Thai director Wisit Sasanatieng has managed to create one of the most unique and thrilling visual styles of the last decade. His career began in directing ads, and since then he has been the mastermind behind three films, echoing a love for cinema and an incredible spin on how to piece together a movie. Borrowing techniques and resources for sets and lighting from his advertising career, he has been a key figure in a new wave of cinema to emerge from Thailand starting in the late ‘90s.

Have you ever seen a Thai western? Because that anomaly is exactly what Wisit Sasanatieng’s first feature, Tears of the Black Tiger is. It’s filled with blood splattering, bullets bouncing, instant replays, some of the most magnificently colorful set pieces I have ever seen, and oozing with love for cinema.

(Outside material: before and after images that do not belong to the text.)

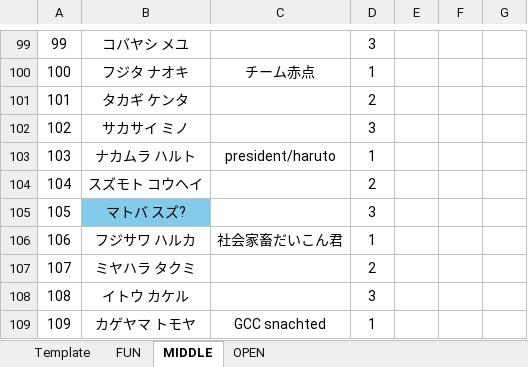
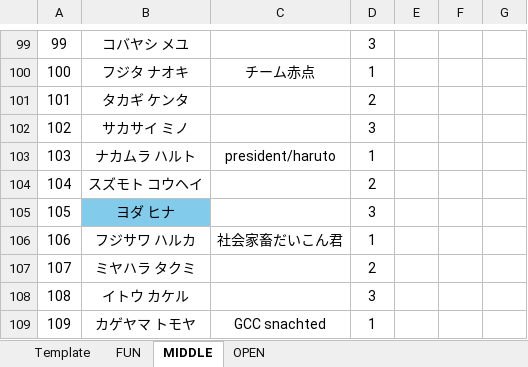
Before and after one commit to rainyt4iyo/the1, an Excel workbook: static.xlsx, sheet MIDDLE, drawn as a sheet; only a part is shown, gaps mark what is left out; values as stored, in another font and other column widths than the file's, no borders; the diff names each change by its address in the sheet, - before the commit and + after, or states it on an @@ line.

Commit message:
new

```diff
--- a/static.xlsx (sheet MIDDLE)
+++ b/static.xlsx (sheet MIDDLE)
-B105: マトバ スズ?
+B105: ヨダ ヒナ
```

Tears of the Black Tiger doesn’t hide its influences, riffing directly off moments from Sergio Leone classics, and violence reminiscent of Peckinpah’s westerns. But it is a romance at heart, complete with childhood crushes realized, romantic tragedies, and all the melodrama one could ask for. The film looks like it was made in the ‘70s at times. Grainy and over saturated, there are even sequences that occur on an obvious sound-stage, in which the background is a large stylized mural. The colors are incredible, scenes look like illustrations in a story book. It was the first film ever out of Thailand to be accepted into the Cannes Film Festival, and toured at many other festivals as well, receiving international praise.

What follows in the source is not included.